What If Banks Didn't Create Money?

Swiss initiative would let only the government add to circulation. That's a bad idea worth testing.
Go crazy, Switzerland.

Go crazy, Switzerland.

Photographer: Fabrice Coffrini/AFP/Getty Image

A Swiss initiative to ban private banks from creating money has gathered enough signatures to put the matter to a referendum. This looks like another cranky economic idea that Swiss voters will throw out, as they did last year's proposal to require the country's central bank to keep at least a fifth of its balance sheet in gold. Yet perhaps such an experiment needs to be held somewhere to put to rest all the theoretical arguments about 100 percent reserve banking.

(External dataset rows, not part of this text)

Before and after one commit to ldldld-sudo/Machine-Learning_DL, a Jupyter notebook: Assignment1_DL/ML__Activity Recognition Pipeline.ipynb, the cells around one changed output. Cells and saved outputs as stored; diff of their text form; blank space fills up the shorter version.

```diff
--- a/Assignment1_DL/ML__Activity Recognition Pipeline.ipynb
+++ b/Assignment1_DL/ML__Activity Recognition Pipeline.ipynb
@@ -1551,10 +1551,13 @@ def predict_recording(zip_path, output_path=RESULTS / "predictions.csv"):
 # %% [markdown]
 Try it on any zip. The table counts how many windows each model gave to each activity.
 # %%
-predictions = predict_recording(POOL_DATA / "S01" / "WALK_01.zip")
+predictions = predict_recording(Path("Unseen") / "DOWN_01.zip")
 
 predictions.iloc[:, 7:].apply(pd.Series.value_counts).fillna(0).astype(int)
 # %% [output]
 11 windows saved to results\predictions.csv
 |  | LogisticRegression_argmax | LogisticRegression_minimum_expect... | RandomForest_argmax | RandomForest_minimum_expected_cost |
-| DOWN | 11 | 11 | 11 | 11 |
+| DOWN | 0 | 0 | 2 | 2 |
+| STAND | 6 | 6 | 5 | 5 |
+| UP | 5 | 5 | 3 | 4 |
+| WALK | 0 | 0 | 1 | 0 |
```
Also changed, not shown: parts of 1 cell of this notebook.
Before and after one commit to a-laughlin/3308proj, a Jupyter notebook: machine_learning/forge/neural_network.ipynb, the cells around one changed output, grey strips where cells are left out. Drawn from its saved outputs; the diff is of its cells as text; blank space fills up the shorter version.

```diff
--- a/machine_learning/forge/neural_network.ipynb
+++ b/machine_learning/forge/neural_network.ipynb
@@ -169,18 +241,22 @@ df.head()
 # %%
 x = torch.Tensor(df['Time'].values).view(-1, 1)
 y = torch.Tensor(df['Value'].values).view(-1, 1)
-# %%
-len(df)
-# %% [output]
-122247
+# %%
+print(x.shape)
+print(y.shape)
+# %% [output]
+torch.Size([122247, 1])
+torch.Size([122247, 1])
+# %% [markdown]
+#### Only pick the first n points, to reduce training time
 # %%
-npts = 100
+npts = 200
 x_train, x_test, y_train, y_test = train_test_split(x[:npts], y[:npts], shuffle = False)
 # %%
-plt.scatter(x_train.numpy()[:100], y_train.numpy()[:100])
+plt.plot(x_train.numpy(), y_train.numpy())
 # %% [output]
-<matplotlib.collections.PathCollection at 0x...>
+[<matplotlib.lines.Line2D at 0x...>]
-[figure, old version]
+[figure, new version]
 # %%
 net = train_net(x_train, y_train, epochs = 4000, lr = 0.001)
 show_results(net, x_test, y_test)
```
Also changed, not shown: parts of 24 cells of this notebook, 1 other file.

In the current financial system, private lenders create most of the money in circulation: Every time they issue a loan, they set up a matching deposit in the borrower's name, and since banks are only required to hold some 10 percent reserves against such claims, 90 percent of the deposits constitute new money. Central banks only influence the process through regulation. What the authors of the Swiss initiative want is a situation in which the Swiss National Bank becomes the sole creator of money.